p.34, fn. 1. I had to laugh when I came to this after trying to wade through your systems, since here you also blame the failure of the mathematical community to go predicative on "the awkwardness of predicative systems [of the kind I have developed] in practice". Wait till they see these systems of yours! The informal system J2 of your paper [48] seems to me to be hardly more attractive, but any specific remarks I might want to make about that will have to wait for another day.

p.37, [17] and [23], 'Review' -> 'Revue'

p.37, the Shapiro volume has appeared, "The Oxford Handbook of the Philosophy of Mathematics and Logic", Oxford University Press 2005. My chapter, "Predicativity" is on pp. 590-624.

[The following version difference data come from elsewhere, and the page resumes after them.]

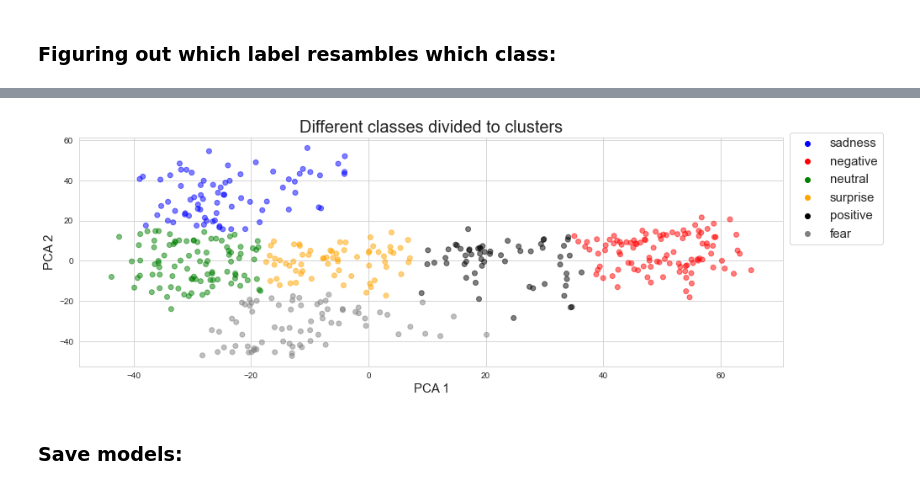
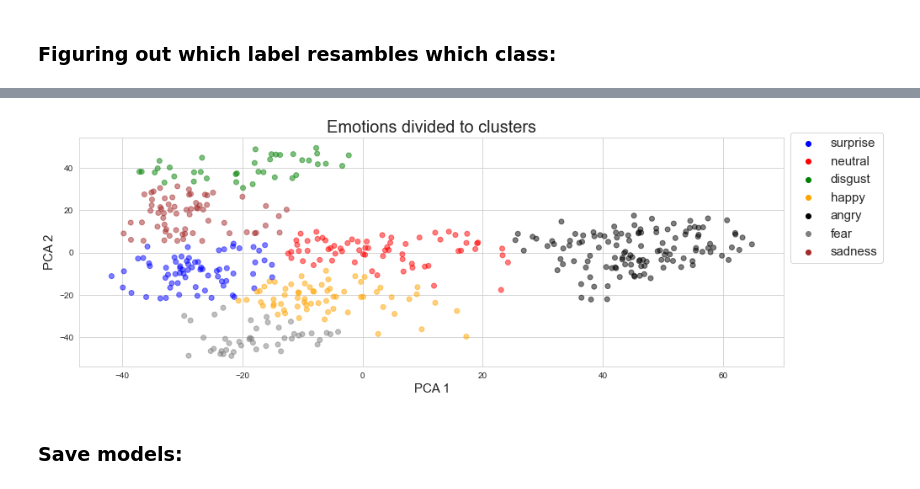
Before and after one commit to talbaram3192/Emotion_Recognition_project, a Jupyter notebook: model_improvement.ipynb, the cells around one changed output, grey strips where cells are left out. Drawn from its saved outputs; the diff is of its cells as text; code cells hidden in the pictures.

```diff
--- a/model_improvement.ipynb
+++ b/model_improvement.ipynb
@@ -541,5 +853,5 @@ set(y)
 # %%
-emotion_enc = {'fear':0, 'negative':1, 'neutral':2, 'positive':3, 'sadness':4, 'surprise':5}
+emotion_enc = {'fear':0, 'disgust':1, 'neutral':2, 'happy':3, 'sadness':4, 'surprise':5, 'angry':6}
 # %%
 X_train, X_val, y_train, y_val = train_test_split(mfccs, y, test_size=0.2, random_state=12)
 X_val, X_test, y_val, y_test = train_test_split(X_val, y_val, test_size=0.5, random_state=15)
@@ -565,7 +873,7 @@ y_train.unique(), y_test.unique(), y_val.unique()
 model3 = Sequential()
 
 model3.add(layers.Conv1D(256, 5,padding='same',
-                 input_shape=(236,40)))
+                 input_shape=(236,20)))
 model3.add(layers.Activation('relu'))
 model3.add(layers.MaxPooling1D(pool_size=(8)))
 model3.add(layers.Dropout(0.2))
@@ -577,7 +885,7 @@ model3.add(layers.Dropout(0.1))
 
 model3.add(layers.Flatten())
 model3.add(layers.Dense(64))
-model3.add(layers.Dense(6))
+model3.add(layers.Dense(7))
 model3.add(layers.Activation('softmax'))
 
 model3.summary()
@@ -601,14 +909,14 @@ Non-trainable params: 0
 _________________________________________________________________
 # %%
 # weight_path2 = 'd://ITC//final_project_data//best_weights3.hdf5'
-weight_path2 = 'd://ITC//final_project_data//best_weights4.hdf5'
+weight_path2 = 'D://emotion_recognition_data//best_weights2.hdf5'
 
 reduce_lr = tf.keras.callbacks.ReduceLROnPlateau(monitor='val_accuracy',
                                                  factor=0.5, patience=4,
                                                  verbose=1, mode='max',
                                                  min_lr=0.00001)
 
-early_stop = tf.keras.callbacks.EarlyStopping(monitor='val_loss', patience=40,
+early_stop = tf.keras.callbacks.EarlyStopping(monitor='val_loss', patience=45,
                                               verbose=1)
 
 model_checkpoint2 = tf.keras.callbacks.ModelCheckpoint(filepath=weight_path2,
@@ -783,7 +1092,7 @@ X_pca = pca.transform(X_test_scaled)
 # %%
 from sklearn.cluster import KMeans
 
-kmeans = KMeans(n_clusters=6, random_state=0).fit(X_pca)
+kmeans = KMeans(n_clusters=7, random_state=0).fit(X_pca)
 labels = kmeans.labels_
 # %%
 set(labels)
@@ -851,21 +1167,21 @@ emotion_enc = {'fear':0, 'negative':1, 'neutral':2, 'positive':3, 'sadness':4, '
 # %%
-colors = {0:'blue', 1:'red', 2:'green', 3:'orange', 4:'black', 5:'grey'}
-lab = ['sadness', 'negative', 'neutral', 'surprise', 'positive', 'fear']
+colors = {0:'blue', 1:'red', 2:'green', 3:'orange', 4:'black', 5:'grey', 6:'brown'}
+lab = ['surprise', 'neutral', 'disgust', 'happy', 'angry', 'fear', 'sadness']
 
 
 fig = plt.figure(figsize = (15, 5))
 ax = fig.add_subplot(111)
 ax.scatter(X_pca[:, 0], X_pca[:, 1], c = pd.Series(labels).map(colors), alpha=0.5)
-for i in range(6):
+for i in range(7):
     plt.scatter(None, None, color=colors[i], label=lab[i])
 
-plt.title('Different classes divided to clusters', fontsize=20)
+plt.title('Emotions divided to clusters', fontsize=20)
 plt.legend(fontsize=15, bbox_to_anchor= [1, 1.05])
 plt.xlabel('PCA 1', fontsize=15)
 plt.ylabel('PCA 2', fontsize=15)
 plt.show()
 # %% [output]
-[figure, old version]
+[figure, new version]
 # %% [markdown]
 ### Save models:
 # %%
```
Also changed, not shown: parts of 60 cells of this notebook, 1 other file.
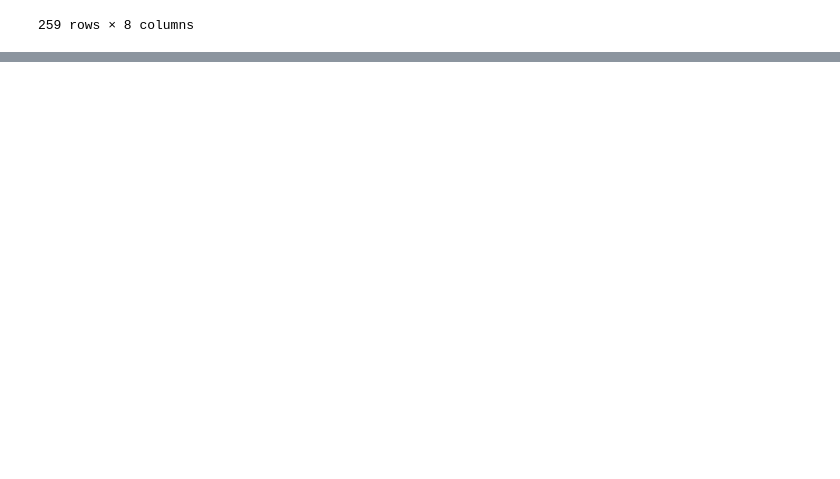
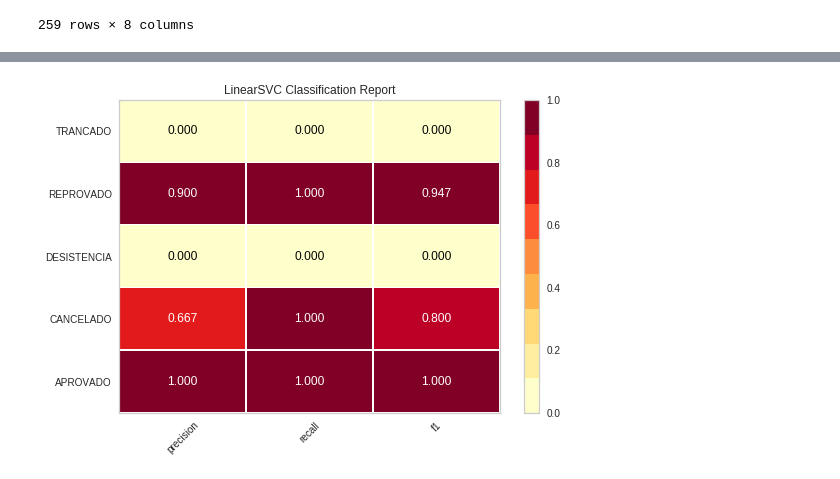
Before and after one commit to repitta/CienciaDeDadosEducacionais, a Jupyter notebook: Análise_Luana.ipynb, the cells around one changed output, grey strips where cells are left out. Cells and saved outputs as stored; diff of their text form; code cells hidden in the pictures; blank space fills up the shorter version.

```diff
--- a/Análise_Luana.ipynb
+++ b/Análise_Luana.ipynb
@@ -610,10 +633,12 @@ g = visualizer.poof() # Draw/show/poof the data
 # %%
 from yellowbrick.classifier import ClassificationReport
 # Instantiate the classification model and visualizer
-visualizer = ClassificationReport(svc_model, classes=['REPROVADO', 'REPROVADO POR MÉDIA E POR FALTAS', 'CANCELADO','APROVADO', 'APROVADO POR NOTA', 'REPROVADO POR NOTA', 'DESISTENCIA'])
+visualizer = ClassificationReport(svc_model, classes=['APROVADO','CANCELADO', 'DESISTENCIA', 'REPROVADO','TRANCADO'])
 visualizer.fit(data_train, target_train) # Fit the training data to the visualizer
 visualizer.score(data_test, target_test) # Evaluate the model on the test data
 g = visualizer.poof() # Draw/show/poof the data
+# %% [output]
+[figure, added]
 # %%
 from yellowbrick.classifier import ClassificationReport
 # Instantiate the classification model and visualizer
```
Also changed, not shown: parts of 12 cells of this notebook.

A final general point. You may not believe that informal notions of proof such as those of finitism and predicativity can be characterized formally. But if you do, the case of finitism is instructive. Kreisel characterized it by a system of strength PA and Tait characterized it by a system of strength PRA. What accounts for such different results? I have an informal explanation, namely that Kreisel accepts a concept of finitist ordinal (or well-ordering) that Tait does not accept. Strahm and I have set up a basic system FA of finitist arithmetic whose unfolding is equivalent in strength to PRA. I believe there should be a corresponding basic system for FA plus a finitist notion of well-ordering, whose unfolding is equivalent to PA. It may be that our notions of predicativity differ in much the same way, and that if you explain more clearly what mathematical conceptualism consists in, one can characterize it formally as the unfolding of a suitable system, of course much stronger than U(NFA).

Solomon Feferman